  1. Adjust the width of the eyepieces by using both hands to gently pull or push the eyepiece base plate (Olympus microscopes), or gently rotate the ocular bases to move them farther apart or closer together.
  2. Focus the cross hairs for the right eye using the adjustment ring on the right ocular lens.
  3. Focus the view for the right eye using the focusing knobs toward the back of the microscope. These raise and lower the stage.
  4. Focus the view for the left eye using the adjustment ring on the left ocular lens.

Centering the Optics

Just follow the simple instructions in this figure. The most critical thing is the moving half-way back part.

Getting Optic Figures

Looking for grains that yield centered optic figures:

  • Isotropic and opaque minerals have no optic figures!
  • For optic axis figures on uniaxial and biaxial minerals: Find grains with minimum, preferably zero, birefringence.
  • For flash figures, uniaxial and biaxial minerals: Find grains with maximum birefringence.
  • BXA and BXO figures, biaxial minerals only: Difficult to find except for flat-lying sheet silicate plates. These grains have intermediate birefringence.

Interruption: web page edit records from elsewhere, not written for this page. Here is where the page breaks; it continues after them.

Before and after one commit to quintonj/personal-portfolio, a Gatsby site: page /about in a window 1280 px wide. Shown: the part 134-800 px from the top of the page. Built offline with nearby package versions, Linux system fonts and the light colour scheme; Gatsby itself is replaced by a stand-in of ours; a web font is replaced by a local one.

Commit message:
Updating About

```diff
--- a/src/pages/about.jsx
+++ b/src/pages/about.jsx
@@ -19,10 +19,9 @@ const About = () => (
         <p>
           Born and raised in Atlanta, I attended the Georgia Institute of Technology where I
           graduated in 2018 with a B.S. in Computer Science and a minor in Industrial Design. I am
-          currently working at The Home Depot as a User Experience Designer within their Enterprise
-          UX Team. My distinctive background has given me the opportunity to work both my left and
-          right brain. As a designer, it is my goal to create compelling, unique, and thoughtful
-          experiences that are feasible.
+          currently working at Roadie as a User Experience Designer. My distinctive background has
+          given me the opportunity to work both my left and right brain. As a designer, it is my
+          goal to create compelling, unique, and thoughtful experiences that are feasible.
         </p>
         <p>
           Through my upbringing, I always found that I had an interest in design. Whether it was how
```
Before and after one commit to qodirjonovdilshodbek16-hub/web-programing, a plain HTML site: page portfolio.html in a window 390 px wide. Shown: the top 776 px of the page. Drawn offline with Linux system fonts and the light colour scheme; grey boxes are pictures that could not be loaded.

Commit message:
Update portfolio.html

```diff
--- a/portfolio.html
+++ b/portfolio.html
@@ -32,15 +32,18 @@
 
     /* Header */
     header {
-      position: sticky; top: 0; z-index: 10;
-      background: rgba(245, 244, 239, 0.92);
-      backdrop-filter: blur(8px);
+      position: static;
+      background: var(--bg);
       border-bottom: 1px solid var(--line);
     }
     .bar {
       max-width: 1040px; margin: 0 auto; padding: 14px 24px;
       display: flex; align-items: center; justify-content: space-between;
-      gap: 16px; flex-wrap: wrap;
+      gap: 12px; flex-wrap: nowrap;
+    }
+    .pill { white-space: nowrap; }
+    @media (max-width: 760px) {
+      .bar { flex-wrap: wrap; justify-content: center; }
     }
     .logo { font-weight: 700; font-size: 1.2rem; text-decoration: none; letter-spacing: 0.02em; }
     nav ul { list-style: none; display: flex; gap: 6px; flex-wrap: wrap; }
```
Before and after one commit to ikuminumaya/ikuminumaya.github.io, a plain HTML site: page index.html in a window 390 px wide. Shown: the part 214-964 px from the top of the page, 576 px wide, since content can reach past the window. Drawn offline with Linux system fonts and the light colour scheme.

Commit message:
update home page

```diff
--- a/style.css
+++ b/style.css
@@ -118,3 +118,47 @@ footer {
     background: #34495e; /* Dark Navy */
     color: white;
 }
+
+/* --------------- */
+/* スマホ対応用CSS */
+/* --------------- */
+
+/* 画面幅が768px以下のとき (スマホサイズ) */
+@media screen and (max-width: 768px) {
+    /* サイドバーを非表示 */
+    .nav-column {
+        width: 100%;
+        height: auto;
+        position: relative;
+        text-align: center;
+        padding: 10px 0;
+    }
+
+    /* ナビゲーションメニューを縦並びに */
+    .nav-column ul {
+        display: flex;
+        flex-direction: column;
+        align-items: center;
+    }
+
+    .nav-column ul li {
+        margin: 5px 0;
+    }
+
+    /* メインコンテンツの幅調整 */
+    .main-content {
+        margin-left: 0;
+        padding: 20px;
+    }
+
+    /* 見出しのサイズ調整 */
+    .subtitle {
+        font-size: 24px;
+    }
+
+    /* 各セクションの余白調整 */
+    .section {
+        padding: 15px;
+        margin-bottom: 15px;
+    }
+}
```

Three things control the birefringence that you see

  1. The difference between the maximum and minimum refractive indices (the greater the difference, the higher the birefringence).
  2. The thickness of the grain (the thicker the grain, the higher the birefringence).
  3. The grain orientation (birefringence ranges from zero if the optic axis is vertical, to a maximum when the optic axis (uniaxial) or axes (biaxial) are parallel to the stage).
  4. In thin sections, thickness is more or less constant (30 μm), so birefringence is only controlled by 1 and 3.

Setting up to get a figure

  1. Find the grain you want to get a figure on.
  2. Swing in the high-power objective (40 or 63X). Focus on the grain. NOTE! It is imperative that this objective be centered!
  3. Insert the analyzer (upper polarizing filter).
  4. If your microscope has one, swing in the substage condenser lens.
  5. Do one of the following: A) Swing in the Bertrand lens (works best for large, isolated grains). B) Remove the left ocular and sight down the axis of the ocular tube (works best, after some practice, for small grains or grains crowded together with others). Inserting a pinhole into the left ocular tube can help.
  6. Make your optic figure observation.
  7. Backtrack through the steps to get back to normal observation